“What strikes me most about Sydney is her humility and willingness to try a variety of ways to advance her students’ growth,” Chester said in a statement. “Where others might experience obstacles or feel discouraged, Sydney seeks opportunities to learn from her students and colleagues.”
Chaffee will finish out this school year at Codman Academy before embarking on a year-long tour across the country, where she will talk and listen to teachers and share best practices, as part of the national award.
She intends to bring attention to the need for teachers to take risks to help their students excel in the classroom and wants to “participate in a national conversation on how education can be a tool for social justice and empower students to stand up for themselves and create change.”
“For me, it make sense to do everything I can to help students and teachers to be leaders,” she said.

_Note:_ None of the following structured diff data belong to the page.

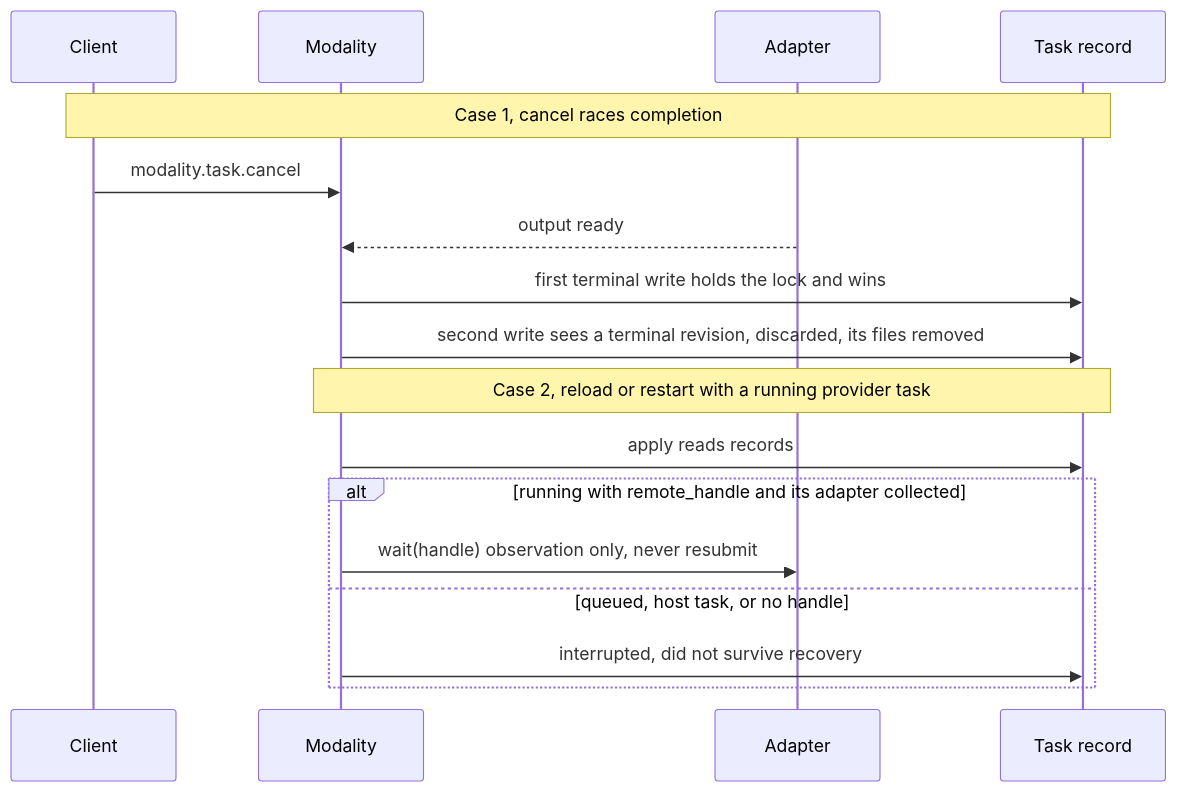
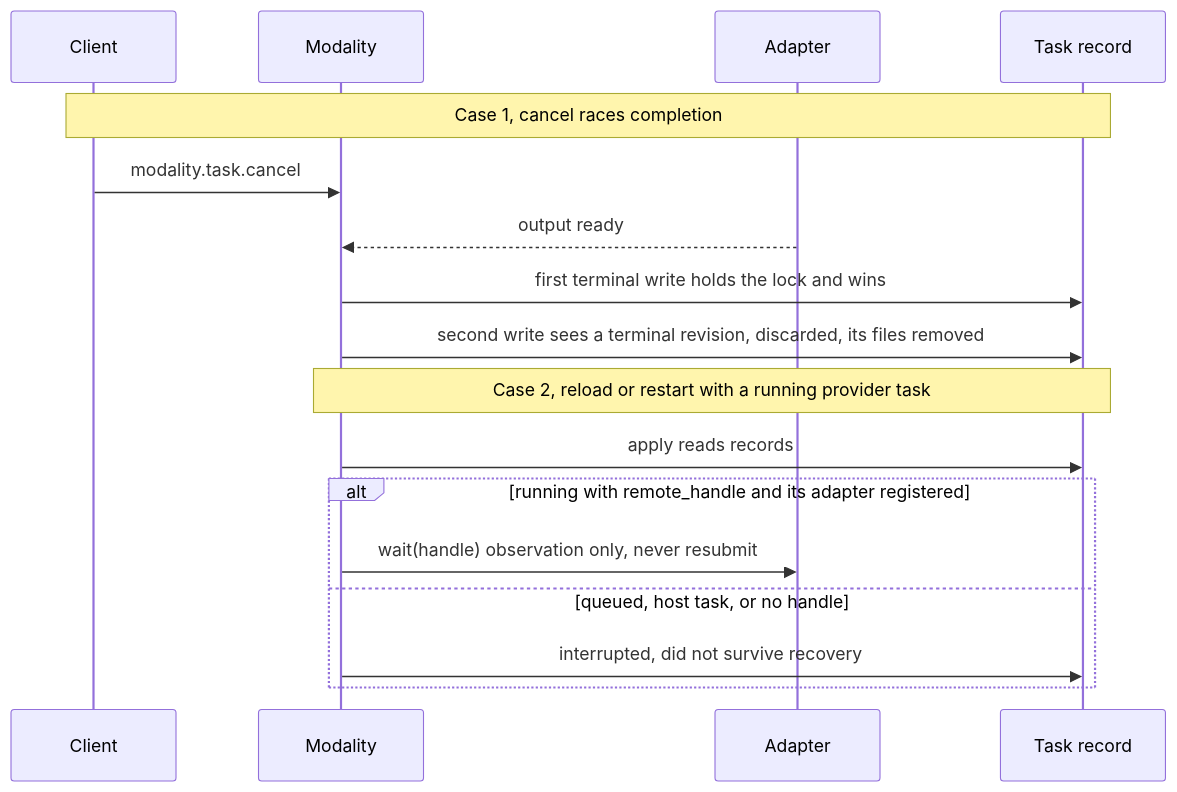
One commit to CoutinhoTTS/dim-agent changed the sixth of 6 diagrams in docs/design/plugins/Modality.md. Above: the diagram before and after it, drawn with Mermaid. The commit also changed other lines of this file and 1 other file, not shown here.

````diff
--- a/docs/design/plugins/Modality.md
+++ b/docs/design/plugins/Modality.md
@@ -156,19 +175,19 @@
 ```mermaid
 sequenceDiagram
   participant C as Client
   participant D as Modality
   participant A as Adapter
   participant S as Task record
   Note over C,S: Case 1, cancel races completion
   C->>D: modality.task.cancel
   A-->>D: output ready
   D->>S: first terminal write holds the lock and wins
   D->>S: second write sees a terminal revision, discarded, its files removed
   Note over D,S: Case 2, reload or restart with a running provider task
   D->>S: apply reads records
-  alt running with remote_handle and its adapter collected
+  alt running with remote_handle and its adapter registered
     D->>A: wait(handle) observation only, never resubmit
   else queued, host task, or no handle
     D->>S: interrupted, did not survive recovery
   end
 ```
````
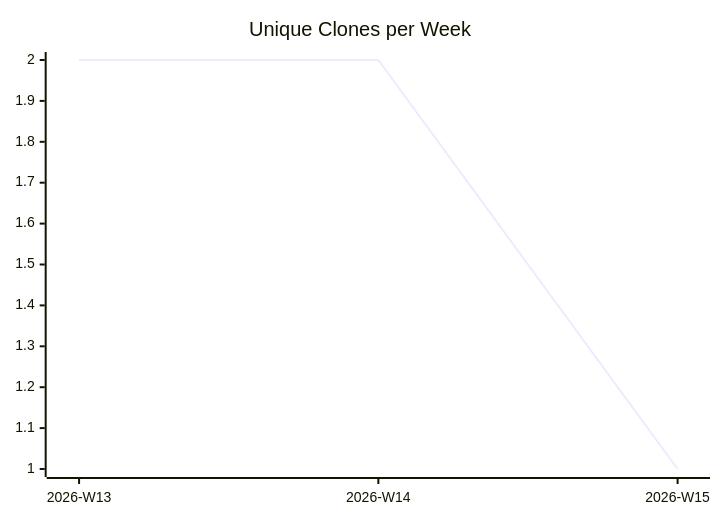
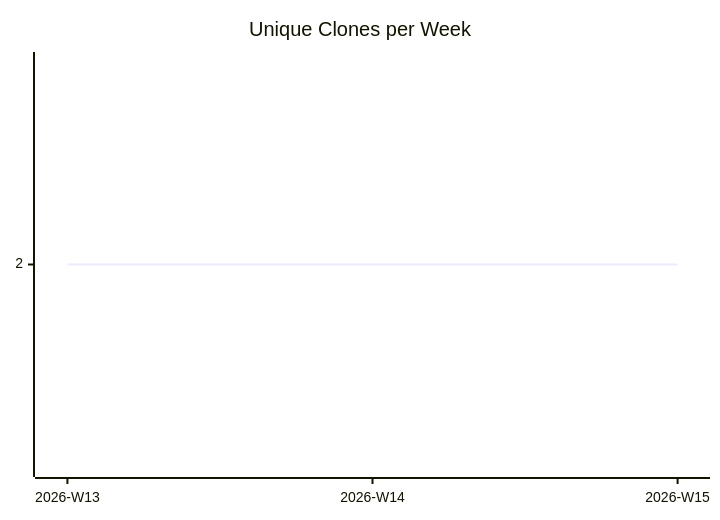
One commit to justdavis-family/github-analytics-data changed the third of 3 diagrams in karlmdavis/m2e-core-tests/README.md. Above: the diagram before and after it, drawn with Mermaid. The commit also changed other lines of this file and 174 other files, not shown here.

````diff
--- a/karlmdavis/m2e-core-tests/README.md
+++ b/karlmdavis/m2e-core-tests/README.md
@@ -19,6 +19,6 @@
 ```mermaid
 xychart-beta
   title "Unique Clones per Week"
   x-axis ["2026-W13", "2026-W14", "2026-W15"]
-  line [2, 2, 1]
+  line [2, 2, 2]
 ```
````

Thabiti Brown, the head of school at Codman Academy, said he has no doubt Chaffee will be successful in her national role. “This honor couldn’t happen to a better educator,” Brown said. “For many years, she has been a guiding light at our school.”
Brown noted that Chaffee is a department chair and leads strong teacher-training efforts. She also is adept at teaching social justice to students, he said, and colleagues and students seek her out for counsel.
Chaffee, who earned a degree in women’s history and writing from Sarah Lawrence College in Bronxville, N.Y., in 2005, came to Boston a little more than a decade ago and worked at the nonprofit Citizen Schools, an afterschool program.
Two years later she joined Codman Academy, an independent charter school that operates inside the Codman Square Health Center and serves 360 students in kindergarten through Grade 12. Nearly all the students are black or Latino and more than half come from economically disadvantaged households that receive government assistance.
Latanya Simpson, 19, who graduated from Codman last year, said Chaffee encouraged her to do poetry competitions and theater and gave her advice on how to approach other teachers when she had problems in their classes.
“She didn’t stop at being a teacher,” she said. “She was a mentor, too, and that’s how she was with all her students.”
One of Chaffee’s defining moments was leading the effort to overhaul the school’s weekly assembly, which had turned into a drab affair of announcements and a few speeches. It is now a lively event run by a student club she oversees. Each week, the students come up with new skits and map out the format, choosing everything down to the music.
Chaffee also leads the school’s longtime partnership with the Huntington Theatre Company, which teaches acting to students.
“She finds leverage in the classroom by giving other students the spotlight,” said Brendan O’Connell, principal of the academy’s upper school. “She puts the students to work and gives them access to the richest materials. She creates an environment for learning rather than teaching in the traditional sense.”
On the first day of school, her lessons on “How to Think Like A Historian” begin by challenging students to agree or disagree with statements like “Christopher Columbus discovered America.” From there, students learn to analyze text for bias, question sources for reliability, and make recommendations on how the school should teach Columbus, according to the application she submitted for the teacher of the year award.
Chaffee was named Massachusetts Teacher of the Year last May. She lives in Dorchester with her husband and 2-year-old daughter.
The national selection committee said Chaffee rose to the top because of her “astounding depth of knowledge about the many issues facing students and teachers, and upholds others in her work.”
The committee noted that “Sydney is optimistic but honest, humble but direct, and puts students at the center of everything she does.”